second complaint with respect to AEV and CAGLI; thus, the second complaint
could not have been barred by litis pendentia.
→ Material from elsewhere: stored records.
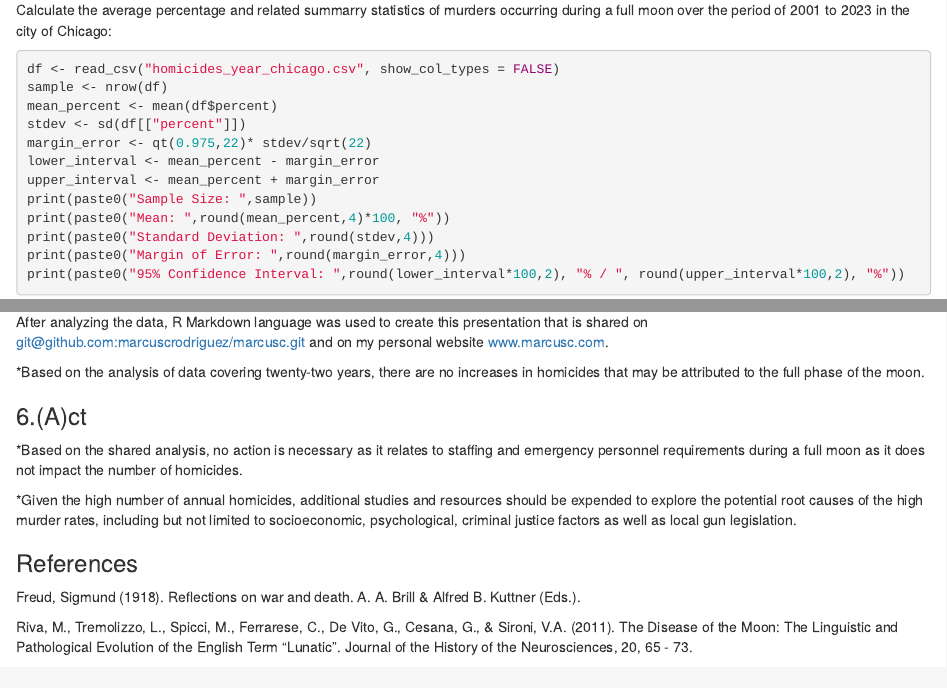
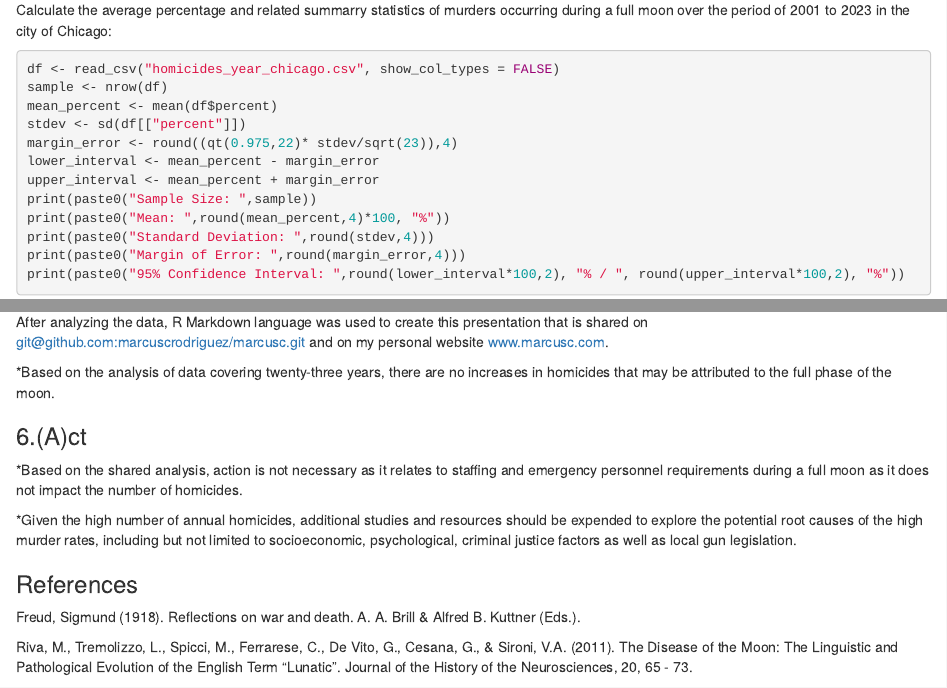
Before and after one commit to marcuscrodriguez/marcusc.github.io, an R Markdown document (index.Rmd): the page in a window 1100 px wide, from 2180 px down, and a second part further down, joined at a grey line. Rendered offline with R 4.5, knitr and Pandoc, with nearby package versions; the code chunks are not run, so their results and figures are left out.

Commit message:
Add files via upload

```diff
--- a/index.Rmd
+++ b/index.Rmd
@@ -111,7 +111,7 @@ df <- read_csv("homicides_year_chicago.csv", show_col_types = FALSE)
 sample <- nrow(df)
 mean_percent <- mean(df$percent)
 stdev <- sd(df[["percent"]])
-margin_error <- qt(0.975,22)* stdev/sqrt(22)
+margin_error <- round((qt(0.975,22)* stdev/sqrt(23)),4)
 lower_interval <- mean_percent - margin_error
 upper_interval <- mean_percent + margin_error
 print(paste0("Sample Size: ",sample))
@@ -138,11 +138,11 @@ p
 
   After analyzing the data, R Markdown language was used to create this presentation that is shared on [git@github.com:marcuscrodriguez/marcusc.git](https://github.com/marcuscrodriguez/marcusc.git) and on my personal website [www.marcusc.com](https://www.marcusc.com).
 
-  *Based on the analysis of data covering twenty-two years, there are no increases in homicides that may be attributed to the full phase of the moon.
+  *Based on the analysis of data covering twenty-three years, there are no increases in homicides that may be attributed to the full phase of the moon.
 
 ### 6.(A)ct
 
-  *Based on the shared analysis, no action is necessary as it relates to staffing and emergency personnel requirements during a full moon as it does not impact the number of homicides.
+  *Based on the shared analysis, action is not necessary as it relates to staffing and emergency personnel requirements during a full moon as it does not impact the number of homicides.
 
   *Given the high number of annual homicides, additional studies and resources should be expended to explore the potential root causes of the high murder rates, including but not limited to socioeconomic, psychological, criminal justice factors as well as local gun legislation.
 
```
Also changed, not shown: homicides_chicago.xlsx (added), index.html, index.Rmd (2 more changed lines).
3. W/N Aboitiz is bound by an agreement to arbitrate with CAGLI with the latters claims of
unreturned inventories NO
a. None of the parties alleged that the controversy is subject of compulsory arbitration as
provided by statute so it must necessarily be founded on contract.
b. Four contracts have been cited: The Agreement, Annex SL-V, the SPA, and the Escrow
Agreement.
c. The obligation for WLI to acquire CAGLI inventories is contained in Annex SL-V so this
must be the one considered.
i. The Agreements arbitration clause does not contemplate arbitration regarding
disputes arising from Annex SL-V.
ii. Annex SL-V is only between WLI and CAGLI, so it necessarily follows that
WLI/WG&A/ATSC and CAGLI are the only ones bound by it.
iii. SPA, which AEV entered into, has a clause on arbitration but it stipulates that
disputes only arising from the SPA requires arbitration as a mode of settling disputes
under that agreement. It made AEV a stockholder of WLI/AG&A/ATSC but did not
render AEV personally liable for the obligations of the corporation.
iv. AEV is a stockholder of ATSC, but it is basic that a corporation has a personality
separate and distinct from its individual stockholders. Its status as a stockholder in
itself is insufficient to make it liable for ATSCs obligations.

DISPOSITIVE PORTION
WHEREFORE, the petition is GRANTED. The assailed orders of RTC-Cebu are declared VOID and
RTC-Cebu is ordered to dismiss Civil Case No. CEB-37004.

DIGESTER: Liana